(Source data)
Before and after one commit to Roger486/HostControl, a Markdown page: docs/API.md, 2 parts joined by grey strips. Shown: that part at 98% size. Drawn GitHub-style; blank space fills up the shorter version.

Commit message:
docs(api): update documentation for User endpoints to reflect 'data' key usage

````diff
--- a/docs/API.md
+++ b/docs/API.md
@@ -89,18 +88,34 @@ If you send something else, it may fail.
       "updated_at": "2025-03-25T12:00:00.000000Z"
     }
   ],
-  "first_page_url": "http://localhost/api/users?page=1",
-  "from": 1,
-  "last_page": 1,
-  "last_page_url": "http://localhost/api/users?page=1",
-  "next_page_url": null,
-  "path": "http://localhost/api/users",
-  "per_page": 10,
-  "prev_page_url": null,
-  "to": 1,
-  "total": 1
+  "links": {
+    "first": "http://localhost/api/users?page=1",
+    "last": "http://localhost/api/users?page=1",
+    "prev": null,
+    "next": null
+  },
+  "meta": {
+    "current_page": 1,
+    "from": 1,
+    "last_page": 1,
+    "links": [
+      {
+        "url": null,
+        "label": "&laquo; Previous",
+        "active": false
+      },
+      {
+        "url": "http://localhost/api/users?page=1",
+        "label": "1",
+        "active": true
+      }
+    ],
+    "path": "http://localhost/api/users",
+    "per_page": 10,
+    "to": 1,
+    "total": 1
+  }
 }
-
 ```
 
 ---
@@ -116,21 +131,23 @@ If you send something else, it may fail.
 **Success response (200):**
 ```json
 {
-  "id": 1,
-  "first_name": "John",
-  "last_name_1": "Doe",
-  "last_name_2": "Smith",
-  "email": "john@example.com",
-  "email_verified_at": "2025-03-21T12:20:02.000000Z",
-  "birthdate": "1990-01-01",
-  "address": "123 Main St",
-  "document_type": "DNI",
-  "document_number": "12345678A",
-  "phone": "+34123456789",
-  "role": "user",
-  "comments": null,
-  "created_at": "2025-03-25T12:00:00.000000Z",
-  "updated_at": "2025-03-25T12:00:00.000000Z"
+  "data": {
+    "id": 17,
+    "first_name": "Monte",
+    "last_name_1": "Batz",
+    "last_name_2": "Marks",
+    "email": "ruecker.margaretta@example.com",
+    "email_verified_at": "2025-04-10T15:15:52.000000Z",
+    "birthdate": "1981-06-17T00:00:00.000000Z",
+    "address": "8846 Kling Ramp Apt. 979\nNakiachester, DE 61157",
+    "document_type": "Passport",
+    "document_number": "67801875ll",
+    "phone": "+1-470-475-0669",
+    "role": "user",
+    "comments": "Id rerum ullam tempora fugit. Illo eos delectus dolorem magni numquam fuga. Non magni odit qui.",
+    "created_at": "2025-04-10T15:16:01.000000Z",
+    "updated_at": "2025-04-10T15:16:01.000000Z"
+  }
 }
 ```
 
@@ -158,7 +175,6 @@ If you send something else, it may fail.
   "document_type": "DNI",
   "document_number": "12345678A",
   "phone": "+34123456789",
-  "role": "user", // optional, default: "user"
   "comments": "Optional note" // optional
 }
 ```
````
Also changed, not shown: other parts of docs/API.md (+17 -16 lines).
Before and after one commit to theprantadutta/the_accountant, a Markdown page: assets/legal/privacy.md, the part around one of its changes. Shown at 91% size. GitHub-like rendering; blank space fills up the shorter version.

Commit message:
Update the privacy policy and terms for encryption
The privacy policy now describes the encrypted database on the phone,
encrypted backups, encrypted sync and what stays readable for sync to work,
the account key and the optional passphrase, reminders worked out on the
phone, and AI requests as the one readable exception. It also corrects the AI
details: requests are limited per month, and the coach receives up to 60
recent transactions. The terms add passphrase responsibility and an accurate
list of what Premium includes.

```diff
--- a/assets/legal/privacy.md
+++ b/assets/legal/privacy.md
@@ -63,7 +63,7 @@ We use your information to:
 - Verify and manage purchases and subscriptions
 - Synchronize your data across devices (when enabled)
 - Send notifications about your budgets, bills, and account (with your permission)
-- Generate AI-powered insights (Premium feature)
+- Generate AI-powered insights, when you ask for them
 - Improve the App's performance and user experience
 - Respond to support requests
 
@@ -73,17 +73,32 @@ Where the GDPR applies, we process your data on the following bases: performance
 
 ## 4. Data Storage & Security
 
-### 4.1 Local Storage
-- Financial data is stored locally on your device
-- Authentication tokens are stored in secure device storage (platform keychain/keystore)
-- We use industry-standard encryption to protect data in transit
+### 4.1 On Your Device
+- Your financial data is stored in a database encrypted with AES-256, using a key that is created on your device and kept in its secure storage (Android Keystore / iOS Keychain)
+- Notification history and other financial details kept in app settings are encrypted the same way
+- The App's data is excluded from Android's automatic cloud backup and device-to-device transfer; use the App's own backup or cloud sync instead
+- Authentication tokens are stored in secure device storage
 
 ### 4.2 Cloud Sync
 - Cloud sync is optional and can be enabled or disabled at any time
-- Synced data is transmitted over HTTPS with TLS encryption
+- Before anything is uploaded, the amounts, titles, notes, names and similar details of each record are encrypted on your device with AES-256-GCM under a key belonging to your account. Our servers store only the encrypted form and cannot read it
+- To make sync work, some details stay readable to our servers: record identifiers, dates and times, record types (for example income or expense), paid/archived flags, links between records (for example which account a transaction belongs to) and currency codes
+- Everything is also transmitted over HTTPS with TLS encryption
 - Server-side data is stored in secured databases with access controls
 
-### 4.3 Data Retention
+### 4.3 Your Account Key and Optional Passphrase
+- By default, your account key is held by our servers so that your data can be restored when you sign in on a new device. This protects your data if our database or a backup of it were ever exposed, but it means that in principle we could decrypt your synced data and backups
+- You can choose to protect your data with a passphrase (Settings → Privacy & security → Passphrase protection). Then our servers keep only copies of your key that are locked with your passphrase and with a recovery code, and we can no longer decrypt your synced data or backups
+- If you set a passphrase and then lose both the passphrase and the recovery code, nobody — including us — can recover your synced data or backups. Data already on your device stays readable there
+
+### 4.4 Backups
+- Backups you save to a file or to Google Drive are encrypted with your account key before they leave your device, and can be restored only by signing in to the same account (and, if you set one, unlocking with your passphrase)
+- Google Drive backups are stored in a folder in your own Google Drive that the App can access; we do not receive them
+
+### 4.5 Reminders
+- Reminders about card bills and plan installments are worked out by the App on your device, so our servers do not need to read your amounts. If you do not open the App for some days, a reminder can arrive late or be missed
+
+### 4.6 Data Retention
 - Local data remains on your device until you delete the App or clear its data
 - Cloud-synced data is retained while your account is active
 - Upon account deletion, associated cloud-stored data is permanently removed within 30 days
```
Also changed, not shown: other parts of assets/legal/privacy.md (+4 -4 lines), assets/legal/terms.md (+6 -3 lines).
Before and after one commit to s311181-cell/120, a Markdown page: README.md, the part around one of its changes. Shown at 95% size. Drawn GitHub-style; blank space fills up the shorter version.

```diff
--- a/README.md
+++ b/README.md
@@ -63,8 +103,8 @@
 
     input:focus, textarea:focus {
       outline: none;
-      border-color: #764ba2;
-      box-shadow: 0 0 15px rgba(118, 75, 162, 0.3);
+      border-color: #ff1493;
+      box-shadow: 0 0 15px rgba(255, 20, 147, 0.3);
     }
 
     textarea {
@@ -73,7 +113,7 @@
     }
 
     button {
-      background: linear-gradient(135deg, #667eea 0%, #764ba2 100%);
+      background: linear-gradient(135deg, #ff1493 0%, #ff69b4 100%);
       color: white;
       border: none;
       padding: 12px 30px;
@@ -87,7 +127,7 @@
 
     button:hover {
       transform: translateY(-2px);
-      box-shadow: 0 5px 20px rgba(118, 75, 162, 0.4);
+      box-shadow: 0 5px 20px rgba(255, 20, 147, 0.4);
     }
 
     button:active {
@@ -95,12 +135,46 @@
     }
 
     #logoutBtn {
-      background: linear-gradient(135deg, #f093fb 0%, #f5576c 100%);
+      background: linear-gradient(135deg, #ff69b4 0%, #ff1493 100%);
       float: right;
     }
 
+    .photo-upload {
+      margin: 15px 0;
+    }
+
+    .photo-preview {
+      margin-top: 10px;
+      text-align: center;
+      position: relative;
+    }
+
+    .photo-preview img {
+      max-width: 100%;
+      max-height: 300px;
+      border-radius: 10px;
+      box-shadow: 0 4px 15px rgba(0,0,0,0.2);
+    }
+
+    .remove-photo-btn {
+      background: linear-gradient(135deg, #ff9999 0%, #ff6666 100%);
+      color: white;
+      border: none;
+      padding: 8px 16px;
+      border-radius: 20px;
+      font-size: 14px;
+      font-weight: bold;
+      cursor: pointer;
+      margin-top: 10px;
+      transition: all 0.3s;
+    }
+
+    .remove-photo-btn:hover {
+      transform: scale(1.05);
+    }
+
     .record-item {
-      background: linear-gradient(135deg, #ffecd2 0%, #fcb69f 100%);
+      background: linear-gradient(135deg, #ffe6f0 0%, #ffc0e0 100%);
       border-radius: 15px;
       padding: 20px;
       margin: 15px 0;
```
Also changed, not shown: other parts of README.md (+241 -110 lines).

How to complete this task — The answer must be every line from the records above that contains the word "bills", copied out.

Your response —
 - Send notifications about your budgets, bills, and account (with your permission)
+- Reminders about card bills and plan installments are worked out by the App on your device, so our servers do not need to read your amounts. If you do not open the App for some days, a reminder can arrive late or be missed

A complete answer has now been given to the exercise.